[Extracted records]
※ ※ ※
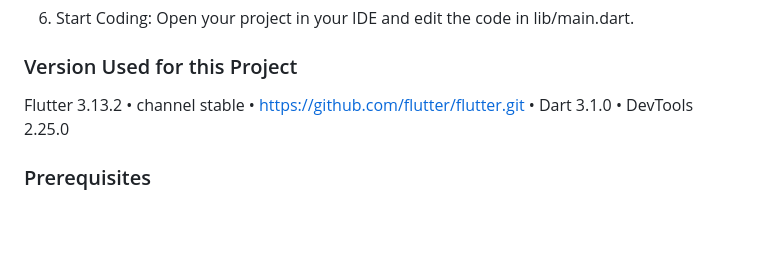
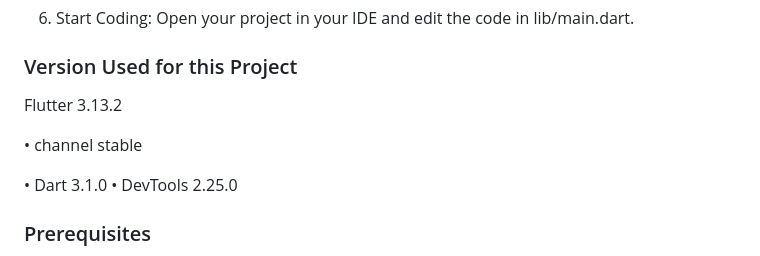
Before and after one commit to ady09/college_assessment_app, a Markdown page: README.md, the part around the change. Drawn GitHub-style; blank space fills up the shorter version.

```diff
--- a/README.md
+++ b/README.md
@@ -66,8 +66,9 @@ The **College Assessment App** is a feature-rich Flutter application designed fo
 ### Version Used for this Project
 
 Flutter 3.13.2
+
 • channel stable
-• https://github.com/flutter/flutter.git
+
 • Dart 3.1.0 • DevTools 2.25.0
 
 
```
※ ※ ※
» What the task asks
Scan the data above; copy every line where "README" appears.

» Answer to this problem
Before and after one commit to ady09/college_assessment_app, a Markdown page: README.md, the part around the change. Drawn GitHub-style; blank space fills up the shorter version.
--- a/README.md
+++ b/README.md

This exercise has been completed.